Fidelity Investments is becoming aggressive in the low-cost battle against index fund giant Vanguard.
Fidelity has lowered the fees on its Fidelity Freedom Index Funds to just 16 basis points, or $16 a year for every $10,000 invested, from 19 basis points. It's not a big cut in real dollars, but it does make the Freedom Index Fund lineup slightly cheaper than The Vanguard Group Inc.'s target date funds, which charge 18 basis points.
The Freedom Index Funds, like the Vanguard target date offerings, use index funds as their underlying holdings. That allows the target date funds to charge lower fees than ones that rely on actively managed mutual funds as their underlying funds. The Fidelity Freedom Funds, for example, use actively managed funds and charge 69 basis points.
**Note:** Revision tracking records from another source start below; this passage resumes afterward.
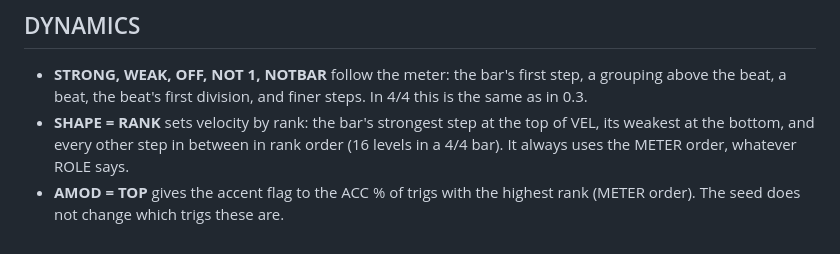
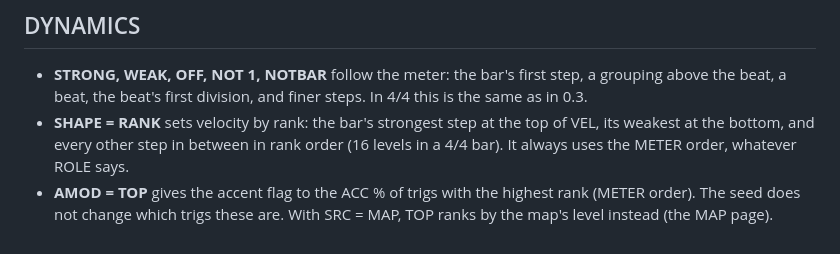
Before and after one commit to a1o1/trig-seedr, a Markdown page: docs/v1/meter.md, the part around the change. Rendered like a GitHub page.

```diff
--- a/docs/v1/meter.md
+++ b/docs/v1/meter.md
@@ -63,4 +63,4 @@ between them.
   and every other step in between in rank order (16 levels in a 4/4 bar). It always uses the METER order, whatever
   ROLE says.
 - **AMOD = TOP** gives the accent flag to the ACC % of trigs with the highest rank (METER order). The seed does
-  not change which trigs these are.
+  not change which trigs these are. With SRC = MAP, TOP ranks by the map's level instead (the MAP page).
```
Also changed, not shown: docs/design-v1.md (+1 -1 lines), docs/status/F12.md (added, +147 -0 lines), docs/v1/map.md (+21 -2 lines), docs/screens/f12/dynamics-map-top.png (added), 10 other files.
“They're taking the fight to Vanguard on its turf,” said Jeff Tjornehoj, a senior research analyst at Lipper Inc., adding that it behooves Fidelity to start competing with Vanguard on the low-cost front now.
“They need to establish a presence with advisers, who are particularly sensitive to providing low-cost solutions to clients,” Mr. Tjornehoj said.
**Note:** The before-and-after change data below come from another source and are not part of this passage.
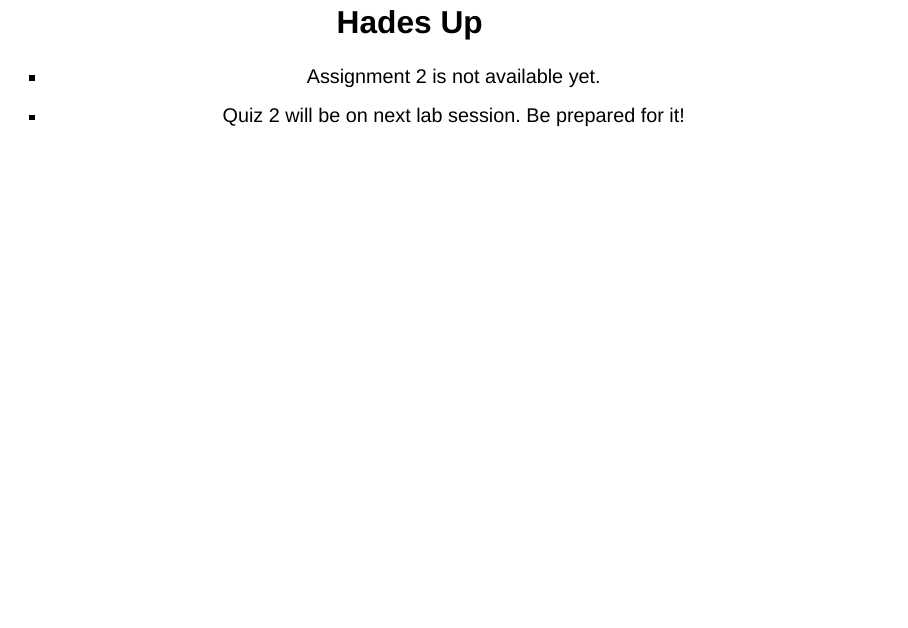
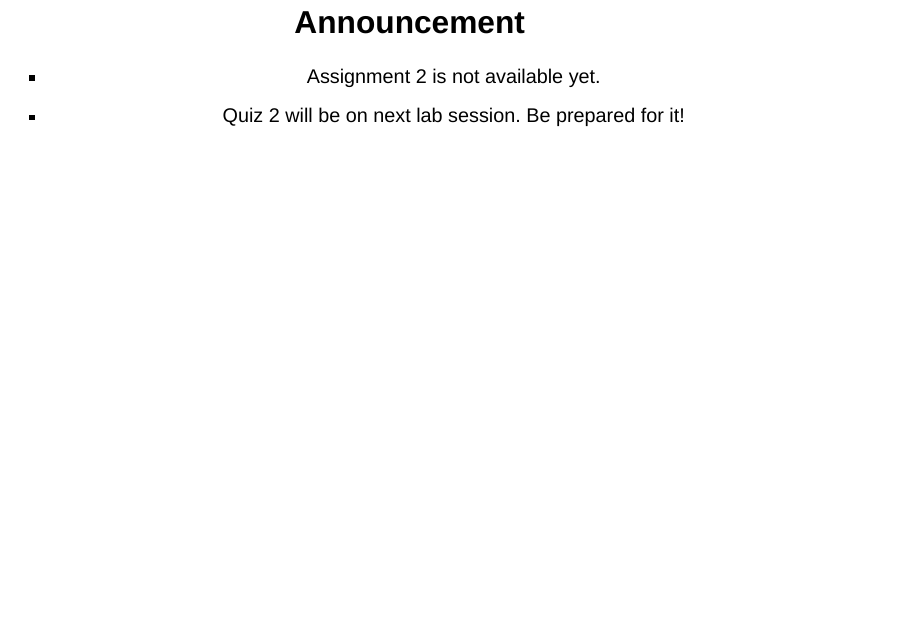
Before and after one commit to Shunkei3/apec1101, a Quarto document (Lab_slides/lab6/lab6_slides.qmd): page 2 of 17. Rendered offline with R 4.5, knitr and Pandoc in place of Quarto, with nearby package versions; drawn as Slidy slides in place of the format the file asks for.

Commit message:
minor changes

```diff
--- a/Lab_slides/lab6/lab6_slides.qmd
+++ b/Lab_slides/lab6/lab6_slides.qmd
@@ -25,7 +25,7 @@ format:
     touch: true
 ---
 
-## Hades Up {.center}
+## Announcement {.center}
 
 + Assignment 2 is not available yet.
 + Quiz 2 will be on next lab session. Be prepared for it!
```
Also changed, not shown: Lab_slides/lab6/lab6_slides-speaker.html, Lab_slides/lab6/lab6_slides.html.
Vanguard has closed the gap between it and Fidelity, the largest provider of target date funds, over the last five years.
Vanguard's target date funds have grown to $148 billion as of the end of October, up 393% from 2008, according to Lipper. Fidelity's target date funds, including both the Freedom Funds and Freedom Index Funds, have grown to $175 billion, up 160%, over the same time period.
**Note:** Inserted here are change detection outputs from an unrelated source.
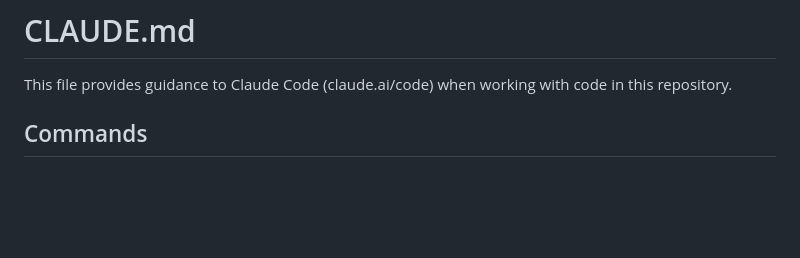
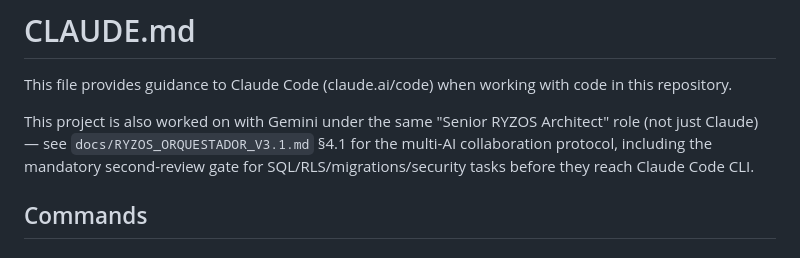
Before and after one commit to Neek85/rysos, a Markdown page: CLAUDE.md, the part around the change. Drawn GitHub-style; blank space fills up the shorter version.

Commit message:
docs(claude): referenciar el protocolo multi-IA de docs/RYZOS_ORQUESTADOR_V3.1.md §4.1
- Agrega un puntero de una línea al inicio de CLAUDE.md señalando que el
  proyecto también se trabaja con Gemini bajo el mismo rol de
  arquitecto, y el gate de revisión obligatorio de Claude para tareas de
  SQL/RLS/migraciones/seguridad antes de llegar a Claude Code CLI.

Co-Authored-By: Claude Sonnet 5 <noreply@anthropic.com>
Claude-Session: https://claude.ai/code/session_01Lm6hssgpzfPuYeWdLeS3Hf

```diff
--- a/CLAUDE.md
+++ b/CLAUDE.md
@@ -1,6 +1,8 @@
 # CLAUDE.md
 
 This file provides guidance to Claude Code (claude.ai/code) when working with code in this repository.
+
+This project is also worked on with Gemini under the same "Senior RYZOS Architect" role (not just Claude) — see `docs/RYZOS_ORQUESTADOR_V3.1.md` §4.1 for the multi-AI collaboration protocol, including the mandatory second-review gate for SQL/RLS/migrations/security tasks before they reach Claude Code CLI.
 
 ## Commands
 
```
Nicole Goodnow, a spokeswoman for Fidelity, did not return calls seeking comment.